There’s a new thing making the Christian circuit, a book and website called “The Doubter’s Club” which is intended to convert non-christian, especially atheists it seems. I’ve listened to an interview with the author and leader, Preston Ulmer, here, and below is my response.
as an atheist, I have some suggestions for Christians who find they need to bother us about their religion.
Christians are indeed certain about a lot of things. They try to claim they are not, but they cannot function as Christians if they do doubt. Even the bible states this, with JC talking to Thomas. This god did give evidence in that case, so the claims from Christians that no one should ask for evidence, e.g. “test” this god is based on apologetics that know that no evidence would be forthcoming.
When a Christian does claim he doesn’t understand something, it is usually when something is an embarrassing point in the bible, like when this god is seen to do something ignorant and violent, where god’s “mysterious” ways are invoked. That is an obvious dodge to an atheist.
It seems that Preston assumes that atheists are dishonest. That is unfortunate. Theists often want to claim that they know why people are atheists, when they ignore what atheists actually say. Don’t do this. You’ll almost always be wrong.
To consider us as prey in a “long play” is also obvious. We aren’t stupid. You want more people in your “tribe” for validation. It’s not right or wrong, it’s just human.
Most of us do know that Christians disagree in the most basic things, so insisting your version is the one truth doesn’t work. We also know that you try to convert each other.
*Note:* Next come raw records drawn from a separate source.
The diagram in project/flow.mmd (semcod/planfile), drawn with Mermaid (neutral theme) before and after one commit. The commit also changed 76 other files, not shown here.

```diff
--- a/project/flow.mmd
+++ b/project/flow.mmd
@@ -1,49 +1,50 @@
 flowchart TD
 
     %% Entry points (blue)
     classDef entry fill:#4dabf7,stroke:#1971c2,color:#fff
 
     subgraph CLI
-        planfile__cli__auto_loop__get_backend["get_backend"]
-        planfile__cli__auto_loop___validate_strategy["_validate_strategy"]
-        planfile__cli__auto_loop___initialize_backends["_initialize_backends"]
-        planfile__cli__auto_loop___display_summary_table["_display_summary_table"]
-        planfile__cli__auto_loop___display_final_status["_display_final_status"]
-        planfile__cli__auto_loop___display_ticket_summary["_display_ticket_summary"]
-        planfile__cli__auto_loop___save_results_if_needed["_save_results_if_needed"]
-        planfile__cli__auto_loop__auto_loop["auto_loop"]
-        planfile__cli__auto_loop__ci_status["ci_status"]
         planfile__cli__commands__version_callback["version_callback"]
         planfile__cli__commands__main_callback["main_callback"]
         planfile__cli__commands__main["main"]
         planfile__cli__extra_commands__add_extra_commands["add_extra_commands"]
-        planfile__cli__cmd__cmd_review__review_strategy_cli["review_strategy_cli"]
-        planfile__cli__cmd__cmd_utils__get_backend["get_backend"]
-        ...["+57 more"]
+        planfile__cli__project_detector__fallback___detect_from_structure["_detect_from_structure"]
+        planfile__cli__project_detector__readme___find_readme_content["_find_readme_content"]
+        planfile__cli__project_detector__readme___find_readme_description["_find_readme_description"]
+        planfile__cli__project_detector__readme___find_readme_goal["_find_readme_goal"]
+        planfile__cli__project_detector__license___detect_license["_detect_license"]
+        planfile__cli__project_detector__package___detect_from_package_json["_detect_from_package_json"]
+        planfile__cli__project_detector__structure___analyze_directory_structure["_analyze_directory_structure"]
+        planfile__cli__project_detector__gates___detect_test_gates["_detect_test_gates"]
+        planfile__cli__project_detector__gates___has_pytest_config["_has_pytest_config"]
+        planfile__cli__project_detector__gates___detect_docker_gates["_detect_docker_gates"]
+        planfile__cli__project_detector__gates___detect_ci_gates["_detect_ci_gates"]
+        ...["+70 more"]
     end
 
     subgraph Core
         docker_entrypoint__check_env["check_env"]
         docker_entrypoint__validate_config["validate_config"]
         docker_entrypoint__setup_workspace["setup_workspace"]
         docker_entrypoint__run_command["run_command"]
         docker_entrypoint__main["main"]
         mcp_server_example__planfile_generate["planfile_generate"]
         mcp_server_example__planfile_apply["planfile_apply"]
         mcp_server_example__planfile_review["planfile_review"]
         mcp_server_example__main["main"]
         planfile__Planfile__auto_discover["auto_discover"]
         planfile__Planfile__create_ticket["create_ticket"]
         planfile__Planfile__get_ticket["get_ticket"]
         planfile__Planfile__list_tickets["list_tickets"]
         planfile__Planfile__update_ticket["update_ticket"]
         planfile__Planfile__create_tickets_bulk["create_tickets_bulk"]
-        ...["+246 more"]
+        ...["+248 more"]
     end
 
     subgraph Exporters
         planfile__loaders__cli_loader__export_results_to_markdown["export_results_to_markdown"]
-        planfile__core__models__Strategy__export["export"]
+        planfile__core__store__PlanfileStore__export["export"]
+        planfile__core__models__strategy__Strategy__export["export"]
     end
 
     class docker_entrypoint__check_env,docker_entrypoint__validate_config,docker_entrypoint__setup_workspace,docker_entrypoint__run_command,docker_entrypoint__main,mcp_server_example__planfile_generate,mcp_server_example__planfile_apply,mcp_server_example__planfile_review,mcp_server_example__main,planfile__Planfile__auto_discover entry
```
A lot of us also know that a Christian, C.S. Lewis, said to hide the divisions from potential Christians (Mere Christianity, preface).
Many of us are former Christians and have read the bible. We are often more familiar with than most Christians. If you try to claim we don’t “correctly” understand it, often sheathed in the claim that we don’t know about sophisticated theologians or Christianity, we will ask you how you can show your version is the “right” one.
Most of us also know that Jesus isn’t all warm and fuzzy. This character kills every non Christian in the end times stories. Luke 19, the parable of the minas, isn’t a great thing either.
If you assume that we are on a “spiritual” journey, you are likely wrong. That is an assumption that we aren’t complete as we are.
Acting like you are doing us a favor is also obvious. We aren’t the “unclean” that you can feel virtuous by daring to associate with. We know you have ulterior motives. We have friends and we do deserve friends, no god or Christian needed.
The “invitation to imitate Christ” bit is probably the most ridiculous and verging on offensive. This assumes that your version of Christ is the true one, that Christ existed, and that we aren’t humane, empathetic people. We know that Christianity, at its base, says that anyone who disagrees with this god deserves death or worse. That isn’t love and that isn’t something a friend would wish for their friend. This ignorance assumes that only Christians are good people. They aren’t.
For me, the whole thing comes off as creepy. Really really creepy.